→ Source records:

# # # # #

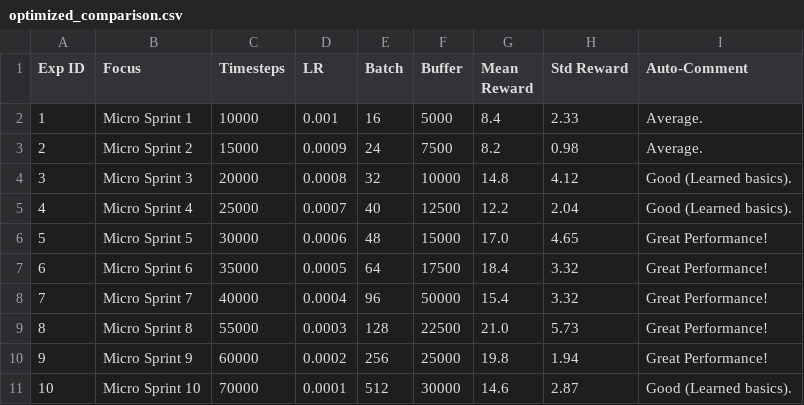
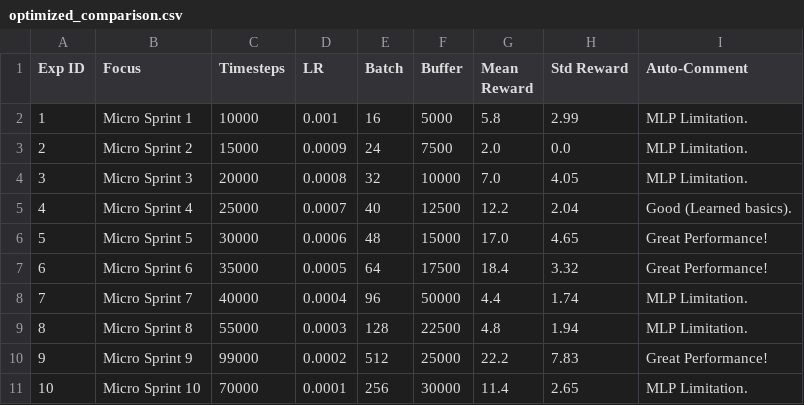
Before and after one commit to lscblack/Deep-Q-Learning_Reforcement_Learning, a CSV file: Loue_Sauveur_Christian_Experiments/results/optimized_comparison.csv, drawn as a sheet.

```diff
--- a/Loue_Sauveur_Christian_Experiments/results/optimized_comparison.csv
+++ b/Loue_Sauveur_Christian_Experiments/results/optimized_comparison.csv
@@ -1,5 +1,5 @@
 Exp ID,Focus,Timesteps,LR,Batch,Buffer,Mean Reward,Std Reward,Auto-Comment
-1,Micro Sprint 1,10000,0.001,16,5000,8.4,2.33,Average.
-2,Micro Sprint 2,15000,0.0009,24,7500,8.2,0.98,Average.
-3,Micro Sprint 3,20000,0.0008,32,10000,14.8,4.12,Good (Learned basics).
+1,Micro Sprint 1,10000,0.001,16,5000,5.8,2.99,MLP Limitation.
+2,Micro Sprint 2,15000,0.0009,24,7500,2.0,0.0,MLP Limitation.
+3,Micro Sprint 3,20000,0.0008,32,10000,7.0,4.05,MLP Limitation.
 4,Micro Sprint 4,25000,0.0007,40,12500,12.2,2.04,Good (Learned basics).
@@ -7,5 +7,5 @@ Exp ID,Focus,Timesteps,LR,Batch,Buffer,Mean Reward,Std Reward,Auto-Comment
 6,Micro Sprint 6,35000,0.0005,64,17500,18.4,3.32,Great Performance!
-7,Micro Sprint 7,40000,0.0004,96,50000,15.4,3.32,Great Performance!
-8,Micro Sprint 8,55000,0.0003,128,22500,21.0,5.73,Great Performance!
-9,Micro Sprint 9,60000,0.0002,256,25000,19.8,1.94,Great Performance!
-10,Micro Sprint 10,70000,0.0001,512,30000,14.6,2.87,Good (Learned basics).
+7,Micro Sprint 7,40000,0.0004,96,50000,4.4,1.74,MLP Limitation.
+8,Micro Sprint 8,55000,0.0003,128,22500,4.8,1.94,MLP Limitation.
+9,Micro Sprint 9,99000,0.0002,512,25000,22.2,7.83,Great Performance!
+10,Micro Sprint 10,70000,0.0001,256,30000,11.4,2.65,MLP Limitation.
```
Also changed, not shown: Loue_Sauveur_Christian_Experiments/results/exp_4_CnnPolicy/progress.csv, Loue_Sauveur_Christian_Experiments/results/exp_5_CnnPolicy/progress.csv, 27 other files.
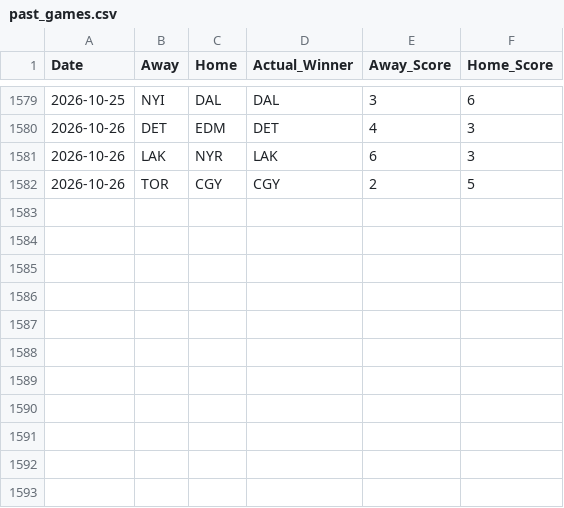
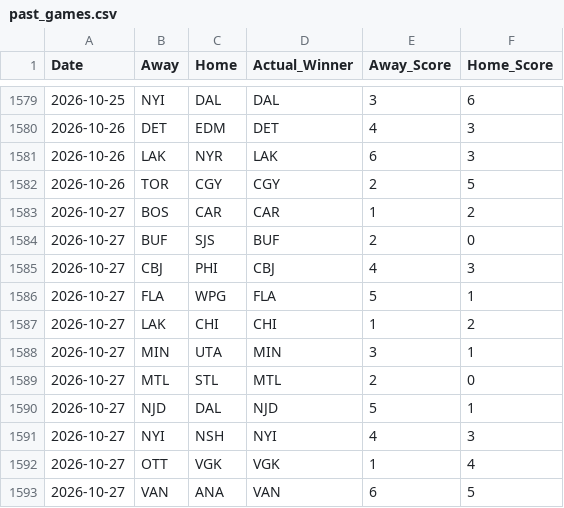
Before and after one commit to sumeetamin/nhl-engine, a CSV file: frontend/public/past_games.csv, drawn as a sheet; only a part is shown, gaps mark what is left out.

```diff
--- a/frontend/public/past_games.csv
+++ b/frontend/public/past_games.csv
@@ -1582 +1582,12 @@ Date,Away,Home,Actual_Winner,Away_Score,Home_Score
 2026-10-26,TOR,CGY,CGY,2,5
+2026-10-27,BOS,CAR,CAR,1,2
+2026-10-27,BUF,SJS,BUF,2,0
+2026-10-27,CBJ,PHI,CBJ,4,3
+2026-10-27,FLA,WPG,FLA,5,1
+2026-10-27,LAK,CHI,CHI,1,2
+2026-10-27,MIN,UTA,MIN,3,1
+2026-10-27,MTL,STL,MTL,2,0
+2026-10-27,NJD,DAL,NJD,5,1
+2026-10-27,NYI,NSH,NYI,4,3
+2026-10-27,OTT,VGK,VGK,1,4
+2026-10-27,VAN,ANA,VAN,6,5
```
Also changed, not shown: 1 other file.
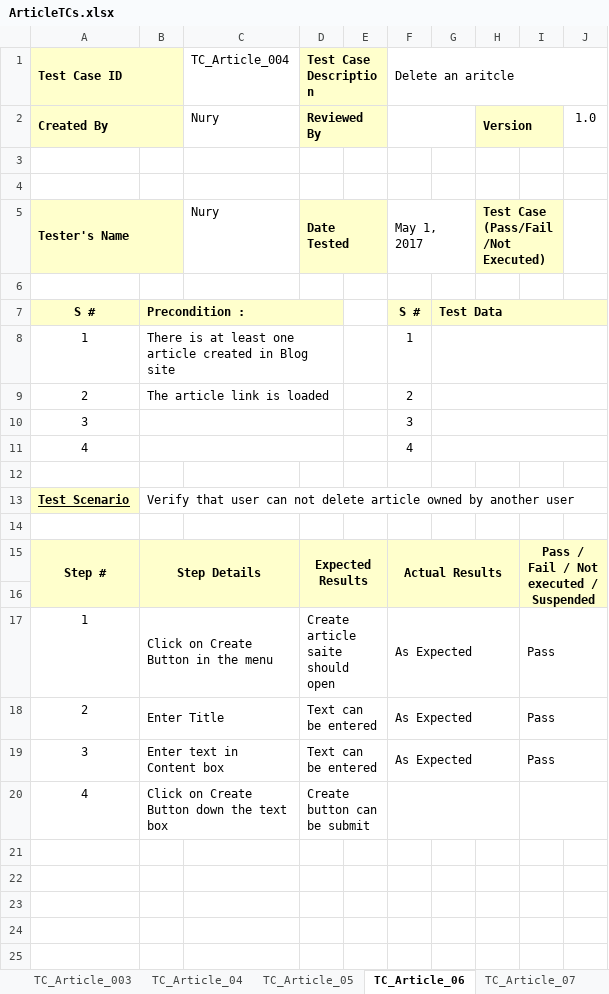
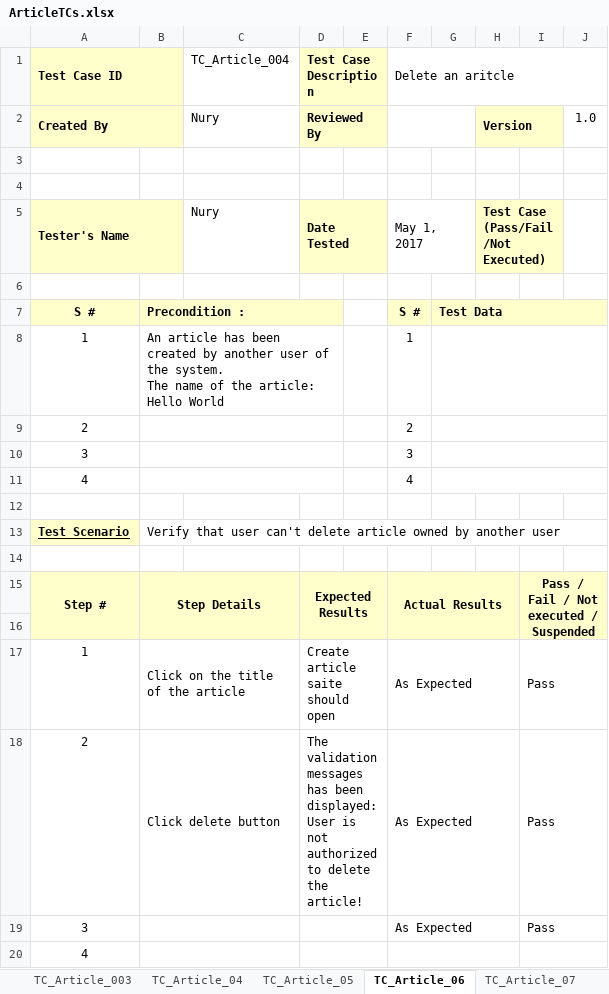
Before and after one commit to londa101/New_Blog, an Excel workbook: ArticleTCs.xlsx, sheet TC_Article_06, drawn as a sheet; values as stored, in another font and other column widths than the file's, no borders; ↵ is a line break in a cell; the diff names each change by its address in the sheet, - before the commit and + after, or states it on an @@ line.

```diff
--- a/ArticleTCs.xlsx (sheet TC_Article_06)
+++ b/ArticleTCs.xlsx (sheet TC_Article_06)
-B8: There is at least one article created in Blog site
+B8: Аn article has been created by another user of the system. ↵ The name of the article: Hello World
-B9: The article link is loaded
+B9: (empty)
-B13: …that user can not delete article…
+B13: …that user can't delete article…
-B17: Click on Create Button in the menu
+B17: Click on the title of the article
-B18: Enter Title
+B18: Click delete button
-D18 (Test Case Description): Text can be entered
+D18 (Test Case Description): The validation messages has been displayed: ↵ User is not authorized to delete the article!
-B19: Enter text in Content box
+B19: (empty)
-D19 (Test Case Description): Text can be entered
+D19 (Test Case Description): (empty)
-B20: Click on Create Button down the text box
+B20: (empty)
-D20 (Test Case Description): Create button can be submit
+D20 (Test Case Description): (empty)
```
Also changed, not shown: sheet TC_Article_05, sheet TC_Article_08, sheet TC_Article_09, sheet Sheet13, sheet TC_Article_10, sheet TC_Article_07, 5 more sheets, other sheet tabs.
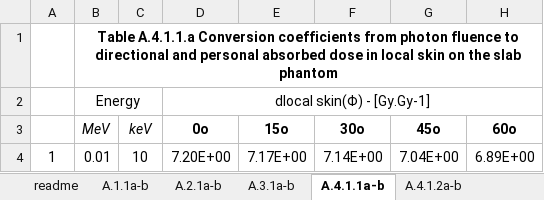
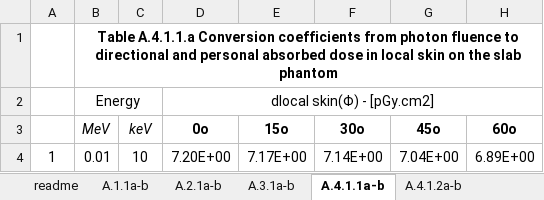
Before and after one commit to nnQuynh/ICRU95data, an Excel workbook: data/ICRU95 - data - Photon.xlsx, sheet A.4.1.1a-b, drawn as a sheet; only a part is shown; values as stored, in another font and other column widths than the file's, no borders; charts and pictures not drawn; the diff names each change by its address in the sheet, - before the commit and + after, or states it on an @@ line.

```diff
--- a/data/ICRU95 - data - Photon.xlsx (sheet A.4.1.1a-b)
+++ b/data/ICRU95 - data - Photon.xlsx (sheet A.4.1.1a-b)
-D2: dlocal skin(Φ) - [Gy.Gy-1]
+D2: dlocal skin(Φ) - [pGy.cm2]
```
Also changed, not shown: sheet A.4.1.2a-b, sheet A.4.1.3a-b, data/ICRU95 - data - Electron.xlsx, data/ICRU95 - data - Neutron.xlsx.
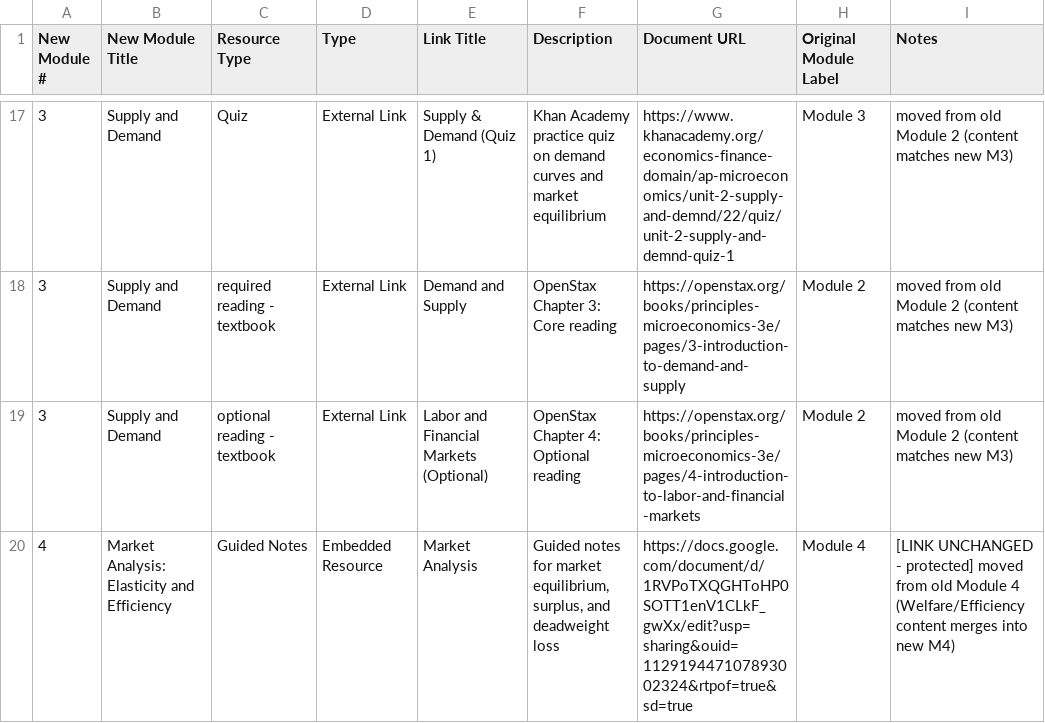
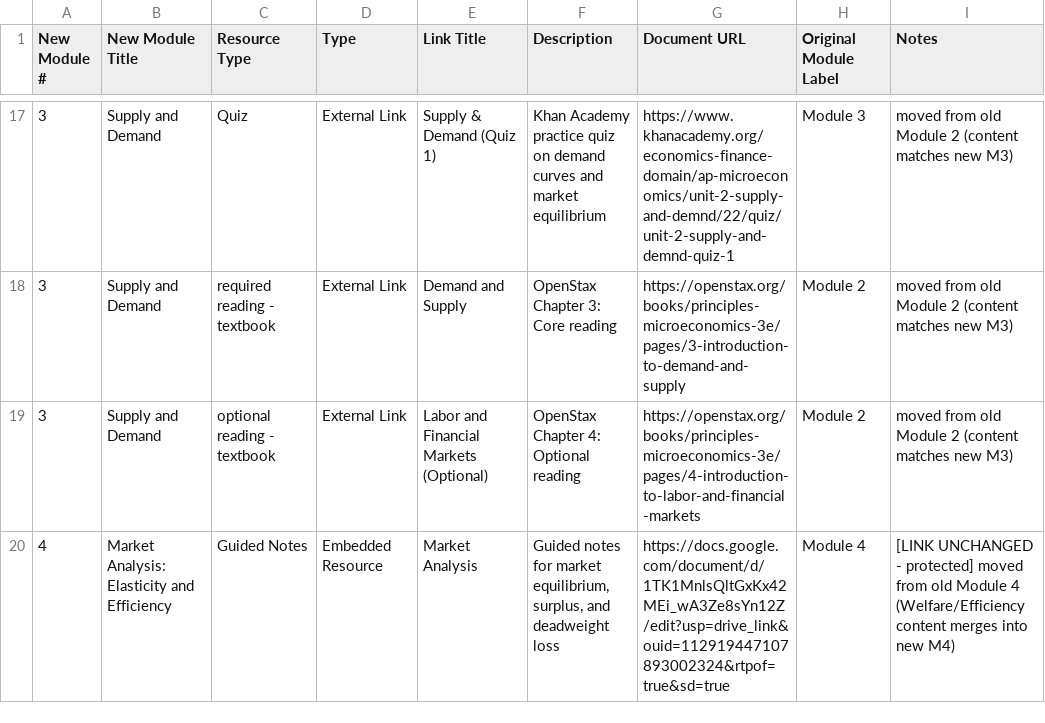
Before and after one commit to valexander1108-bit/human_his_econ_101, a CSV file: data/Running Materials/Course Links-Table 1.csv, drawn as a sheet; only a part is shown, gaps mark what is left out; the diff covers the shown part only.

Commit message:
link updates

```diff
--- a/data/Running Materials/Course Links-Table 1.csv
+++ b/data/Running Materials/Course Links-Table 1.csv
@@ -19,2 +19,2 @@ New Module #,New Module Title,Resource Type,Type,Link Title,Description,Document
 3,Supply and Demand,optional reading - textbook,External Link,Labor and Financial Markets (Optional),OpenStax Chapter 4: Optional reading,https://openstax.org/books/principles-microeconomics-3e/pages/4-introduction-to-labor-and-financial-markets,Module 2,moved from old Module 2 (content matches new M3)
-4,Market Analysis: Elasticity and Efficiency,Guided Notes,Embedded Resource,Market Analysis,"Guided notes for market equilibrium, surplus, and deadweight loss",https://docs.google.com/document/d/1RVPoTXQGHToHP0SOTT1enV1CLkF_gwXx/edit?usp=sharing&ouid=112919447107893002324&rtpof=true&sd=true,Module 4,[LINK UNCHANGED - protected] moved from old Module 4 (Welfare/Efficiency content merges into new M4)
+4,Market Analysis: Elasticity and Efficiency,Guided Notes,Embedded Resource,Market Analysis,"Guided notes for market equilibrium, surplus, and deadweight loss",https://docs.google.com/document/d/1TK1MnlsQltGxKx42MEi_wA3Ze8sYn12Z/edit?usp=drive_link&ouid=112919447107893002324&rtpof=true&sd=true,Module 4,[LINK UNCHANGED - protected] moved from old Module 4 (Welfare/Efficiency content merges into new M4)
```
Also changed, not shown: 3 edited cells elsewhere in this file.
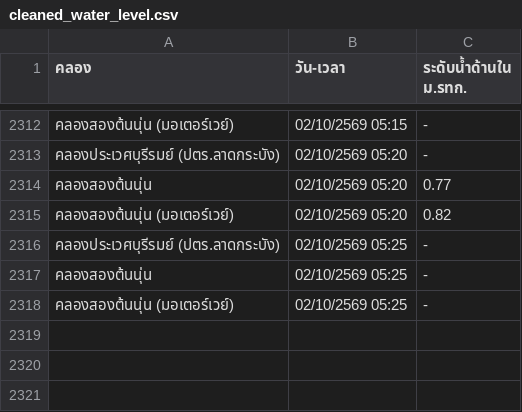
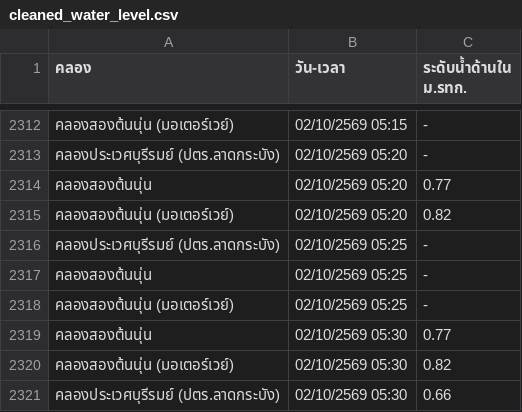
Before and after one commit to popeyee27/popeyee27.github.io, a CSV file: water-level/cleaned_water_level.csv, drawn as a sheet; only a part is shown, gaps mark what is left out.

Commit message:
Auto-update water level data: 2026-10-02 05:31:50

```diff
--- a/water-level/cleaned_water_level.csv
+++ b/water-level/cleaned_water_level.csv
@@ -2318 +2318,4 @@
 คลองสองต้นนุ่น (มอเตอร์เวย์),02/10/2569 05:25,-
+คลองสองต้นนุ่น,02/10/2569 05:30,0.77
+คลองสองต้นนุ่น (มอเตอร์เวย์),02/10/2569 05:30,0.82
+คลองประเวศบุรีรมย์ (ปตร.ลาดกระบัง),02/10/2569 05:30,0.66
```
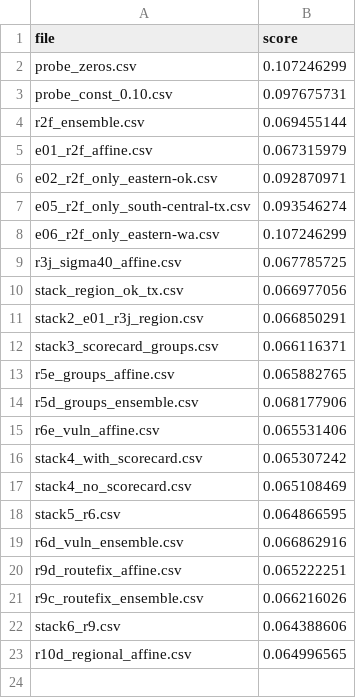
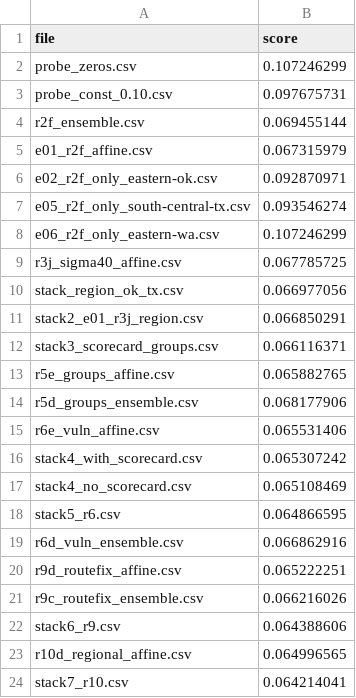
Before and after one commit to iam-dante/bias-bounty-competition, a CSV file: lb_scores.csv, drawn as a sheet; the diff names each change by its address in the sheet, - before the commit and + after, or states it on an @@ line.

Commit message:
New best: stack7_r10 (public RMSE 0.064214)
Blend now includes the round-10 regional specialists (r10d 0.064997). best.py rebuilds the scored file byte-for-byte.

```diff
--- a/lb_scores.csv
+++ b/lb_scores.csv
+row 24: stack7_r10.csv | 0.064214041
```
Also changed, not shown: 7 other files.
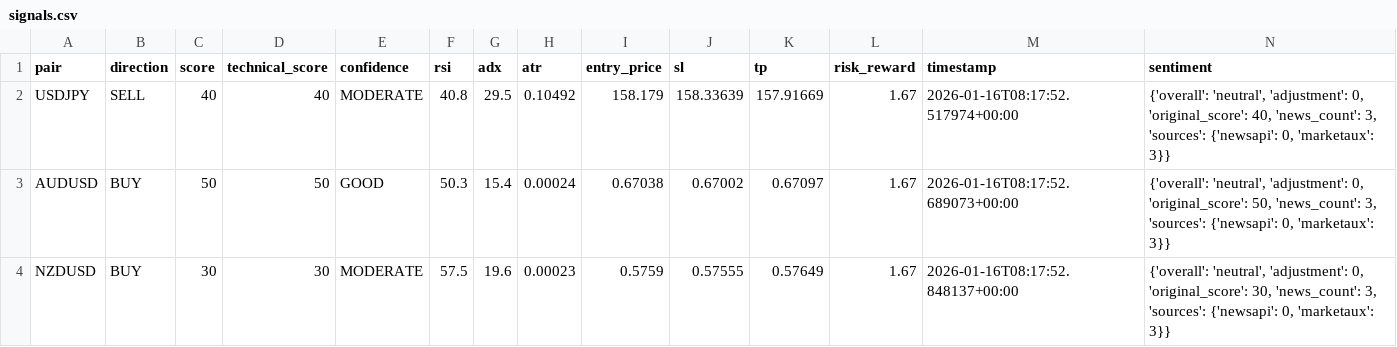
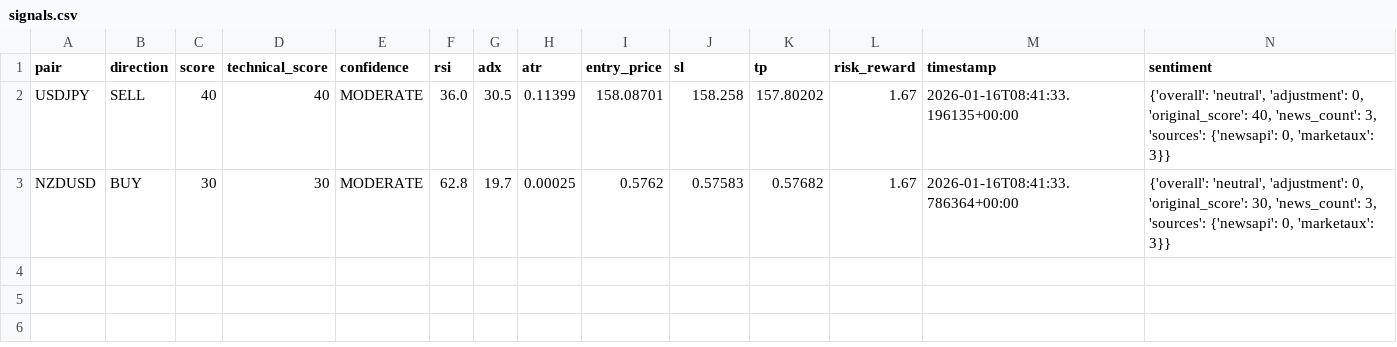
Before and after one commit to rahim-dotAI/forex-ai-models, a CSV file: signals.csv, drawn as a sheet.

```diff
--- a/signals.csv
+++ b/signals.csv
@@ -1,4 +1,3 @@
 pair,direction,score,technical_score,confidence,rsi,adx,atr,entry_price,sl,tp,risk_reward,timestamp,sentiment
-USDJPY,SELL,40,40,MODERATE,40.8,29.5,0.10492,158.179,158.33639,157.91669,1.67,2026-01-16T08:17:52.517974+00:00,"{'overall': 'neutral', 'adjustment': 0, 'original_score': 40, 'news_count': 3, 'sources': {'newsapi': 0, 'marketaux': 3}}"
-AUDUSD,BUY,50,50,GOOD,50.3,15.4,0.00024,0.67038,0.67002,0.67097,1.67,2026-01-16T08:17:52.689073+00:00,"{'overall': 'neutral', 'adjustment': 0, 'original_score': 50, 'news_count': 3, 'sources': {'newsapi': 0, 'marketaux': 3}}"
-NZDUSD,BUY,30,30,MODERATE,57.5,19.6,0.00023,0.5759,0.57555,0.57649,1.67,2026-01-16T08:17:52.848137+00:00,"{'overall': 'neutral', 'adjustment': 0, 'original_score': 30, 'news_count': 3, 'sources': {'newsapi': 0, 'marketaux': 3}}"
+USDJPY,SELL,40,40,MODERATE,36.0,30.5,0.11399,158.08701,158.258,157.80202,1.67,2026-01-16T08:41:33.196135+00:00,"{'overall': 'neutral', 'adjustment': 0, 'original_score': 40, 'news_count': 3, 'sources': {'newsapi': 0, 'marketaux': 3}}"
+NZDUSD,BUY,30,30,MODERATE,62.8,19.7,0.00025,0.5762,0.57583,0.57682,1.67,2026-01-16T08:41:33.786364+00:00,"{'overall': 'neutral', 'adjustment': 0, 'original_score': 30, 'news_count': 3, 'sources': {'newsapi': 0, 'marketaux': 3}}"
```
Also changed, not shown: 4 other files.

# # # # #

→ ACTION ITEM: I need each line of the entries that holds the string "Test" located and copied.

→ WRITTEN SOLUTION:
-D18 (Test Case Description): Text can be entered
+D18 (Test Case Description): The validation messages has been displayed: ↵ User is not authorized to delete the article!
-D19 (Test Case Description): Text can be entered
+D19 (Test Case Description): (empty)
-D20 (Test Case Description): Create button can be submit
+D20 (Test Case Description): (empty)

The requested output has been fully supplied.